■ **Prompt**
Reproduce the data, keeping every word exactly as it is.

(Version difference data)
::::

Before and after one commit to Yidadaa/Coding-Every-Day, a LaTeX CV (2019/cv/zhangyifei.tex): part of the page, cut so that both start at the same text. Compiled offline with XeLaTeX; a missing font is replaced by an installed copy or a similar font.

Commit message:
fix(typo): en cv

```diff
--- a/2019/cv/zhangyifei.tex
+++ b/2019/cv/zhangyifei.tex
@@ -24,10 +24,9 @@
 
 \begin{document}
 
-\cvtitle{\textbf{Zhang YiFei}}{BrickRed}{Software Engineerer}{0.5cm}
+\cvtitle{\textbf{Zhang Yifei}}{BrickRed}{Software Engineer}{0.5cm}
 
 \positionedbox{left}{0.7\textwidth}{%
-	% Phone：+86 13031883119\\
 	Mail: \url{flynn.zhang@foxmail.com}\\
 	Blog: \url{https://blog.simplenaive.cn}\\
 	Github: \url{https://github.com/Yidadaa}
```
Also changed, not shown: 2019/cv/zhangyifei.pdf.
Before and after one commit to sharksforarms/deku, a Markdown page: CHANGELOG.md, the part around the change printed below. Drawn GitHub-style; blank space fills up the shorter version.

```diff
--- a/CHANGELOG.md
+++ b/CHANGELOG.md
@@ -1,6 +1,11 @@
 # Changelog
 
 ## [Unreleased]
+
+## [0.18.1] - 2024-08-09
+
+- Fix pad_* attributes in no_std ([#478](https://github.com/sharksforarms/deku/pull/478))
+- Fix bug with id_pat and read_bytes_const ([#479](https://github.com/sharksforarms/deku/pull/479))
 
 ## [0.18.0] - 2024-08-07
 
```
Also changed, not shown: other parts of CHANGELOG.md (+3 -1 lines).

::::

■ **Response**
Before and after one commit to Yidadaa/Coding-Every-Day, a LaTeX CV (2019/cv/zhangyifei.tex): part of the page, cut so that both start at the same text. Compiled offline with XeLaTeX; a missing font is replaced by an installed copy or a similar font.

Commit message:
fix(typo): en cv

```diff
--- a/2019/cv/zhangyifei.tex
+++ b/2019/cv/zhangyifei.tex
@@ -24,10 +24,9 @@
 
 \begin{document}
 
-\cvtitle{\textbf{Zhang YiFei}}{BrickRed}{Software Engineerer}{0.5cm}
+\cvtitle{\textbf{Zhang Yifei}}{BrickRed}{Software Engineer}{0.5cm}
 
 \positionedbox{left}{0.7\textwidth}{%
-	% Phone：+86 13031883119\\
 	Mail: \url{flynn.zhang@foxmail.com}\\
 	Blog: \url{https://blog.simplenaive.cn}\\
 	Github: \url{https://github.com/Yidadaa}
```
Also changed, not shown: 2019/cv/zhangyifei.pdf.
Before and after one commit to sharksforarms/deku, a Markdown page: CHANGELOG.md, the part around the change printed below. Drawn GitHub-style; blank space fills up the shorter version.

```diff
--- a/CHANGELOG.md
+++ b/CHANGELOG.md
@@ -1,6 +1,11 @@
 # Changelog
 
 ## [Unreleased]
+
+## [0.18.1] - 2024-08-09
+
+- Fix pad_* attributes in no_std ([#478](https://github.com/sharksforarms/deku/pull/478))
+- Fix bug with id_pat and read_bytes_const ([#479](https://github.com/sharksforarms/deku/pull/479))
 
 ## [0.18.0] - 2024-08-07
 
```
Also changed, not shown: other parts of CHANGELOG.md (+3 -1 lines).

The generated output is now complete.